◆ REQUIREMENT ◆
Even if a line seems odd, print it as it is, and include every record.

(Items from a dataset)

★ ★ ★ ★

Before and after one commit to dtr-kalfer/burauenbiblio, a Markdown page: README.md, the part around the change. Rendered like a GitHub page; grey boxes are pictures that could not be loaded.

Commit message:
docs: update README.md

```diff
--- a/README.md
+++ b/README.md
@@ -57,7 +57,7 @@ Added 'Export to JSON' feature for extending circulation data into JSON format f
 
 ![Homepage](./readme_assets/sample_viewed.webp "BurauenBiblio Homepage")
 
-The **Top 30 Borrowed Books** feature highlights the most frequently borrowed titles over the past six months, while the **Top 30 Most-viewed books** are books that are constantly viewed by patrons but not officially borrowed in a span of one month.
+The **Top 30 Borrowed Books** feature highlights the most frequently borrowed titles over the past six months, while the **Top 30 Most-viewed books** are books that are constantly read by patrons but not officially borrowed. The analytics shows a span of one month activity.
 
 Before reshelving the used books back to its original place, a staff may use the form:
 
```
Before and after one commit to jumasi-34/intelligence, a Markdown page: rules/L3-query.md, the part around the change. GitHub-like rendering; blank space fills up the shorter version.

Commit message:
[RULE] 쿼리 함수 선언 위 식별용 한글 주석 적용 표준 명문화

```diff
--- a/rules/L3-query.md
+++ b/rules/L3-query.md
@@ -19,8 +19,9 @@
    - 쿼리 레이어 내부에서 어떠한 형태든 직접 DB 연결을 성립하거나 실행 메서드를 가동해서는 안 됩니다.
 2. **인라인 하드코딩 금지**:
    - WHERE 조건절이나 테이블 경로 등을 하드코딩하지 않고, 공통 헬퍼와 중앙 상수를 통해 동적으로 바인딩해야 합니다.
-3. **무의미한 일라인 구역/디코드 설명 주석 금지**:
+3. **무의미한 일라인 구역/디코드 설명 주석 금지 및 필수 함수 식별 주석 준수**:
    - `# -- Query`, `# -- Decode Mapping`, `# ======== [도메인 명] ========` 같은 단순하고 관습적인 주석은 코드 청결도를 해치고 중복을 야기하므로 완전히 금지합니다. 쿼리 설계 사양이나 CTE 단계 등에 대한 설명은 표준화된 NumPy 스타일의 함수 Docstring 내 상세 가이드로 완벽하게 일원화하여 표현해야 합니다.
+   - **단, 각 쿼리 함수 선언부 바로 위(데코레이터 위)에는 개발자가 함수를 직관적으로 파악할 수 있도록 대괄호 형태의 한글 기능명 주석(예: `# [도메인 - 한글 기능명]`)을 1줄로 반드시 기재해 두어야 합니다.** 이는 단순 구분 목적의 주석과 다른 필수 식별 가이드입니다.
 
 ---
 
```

★ ★ ★ ★

◆ ANSWER TO THIS EXERCISE ◆
Before and after one commit to dtr-kalfer/burauenbiblio, a Markdown page: README.md, the part around the change. Rendered like a GitHub page; grey boxes are pictures that could not be loaded.

Commit message:
docs: update README.md

```diff
--- a/README.md
+++ b/README.md
@@ -57,7 +57,7 @@ Added 'Export to JSON' feature for extending circulation data into JSON format f
 
 ![Homepage](./readme_assets/sample_viewed.webp "BurauenBiblio Homepage")
 
-The **Top 30 Borrowed Books** feature highlights the most frequently borrowed titles over the past six months, while the **Top 30 Most-viewed books** are books that are constantly viewed by patrons but not officially borrowed in a span of one month.
+The **Top 30 Borrowed Books** feature highlights the most frequently borrowed titles over the past six months, while the **Top 30 Most-viewed books** are books that are constantly read by patrons but not officially borrowed. The analytics shows a span of one month activity.
 
 Before reshelving the used books back to its original place, a staff may use the form:
 
```
Before and after one commit to jumasi-34/intelligence, a Markdown page: rules/L3-query.md, the part around the change. GitHub-like rendering; blank space fills up the shorter version.

Commit message:
[RULE] 쿼리 함수 선언 위 식별용 한글 주석 적용 표준 명문화

```diff
--- a/rules/L3-query.md
+++ b/rules/L3-query.md
@@ -19,8 +19,9 @@
    - 쿼리 레이어 내부에서 어떠한 형태든 직접 DB 연결을 성립하거나 실행 메서드를 가동해서는 안 됩니다.
 2. **인라인 하드코딩 금지**:
    - WHERE 조건절이나 테이블 경로 등을 하드코딩하지 않고, 공통 헬퍼와 중앙 상수를 통해 동적으로 바인딩해야 합니다.
-3. **무의미한 일라인 구역/디코드 설명 주석 금지**:
+3. **무의미한 일라인 구역/디코드 설명 주석 금지 및 필수 함수 식별 주석 준수**:
    - `# -- Query`, `# -- Decode Mapping`, `# ======== [도메인 명] ========` 같은 단순하고 관습적인 주석은 코드 청결도를 해치고 중복을 야기하므로 완전히 금지합니다. 쿼리 설계 사양이나 CTE 단계 등에 대한 설명은 표준화된 NumPy 스타일의 함수 Docstring 내 상세 가이드로 완벽하게 일원화하여 표현해야 합니다.
+   - **단, 각 쿼리 함수 선언부 바로 위(데코레이터 위)에는 개발자가 함수를 직관적으로 파악할 수 있도록 대괄호 형태의 한글 기능명 주석(예: `# [도메인 - 한글 기능명]`)을 1줄로 반드시 기재해 두어야 합니다.** 이는 단순 구분 목적의 주석과 다른 필수 식별 가이드입니다.
 
 ---
 
```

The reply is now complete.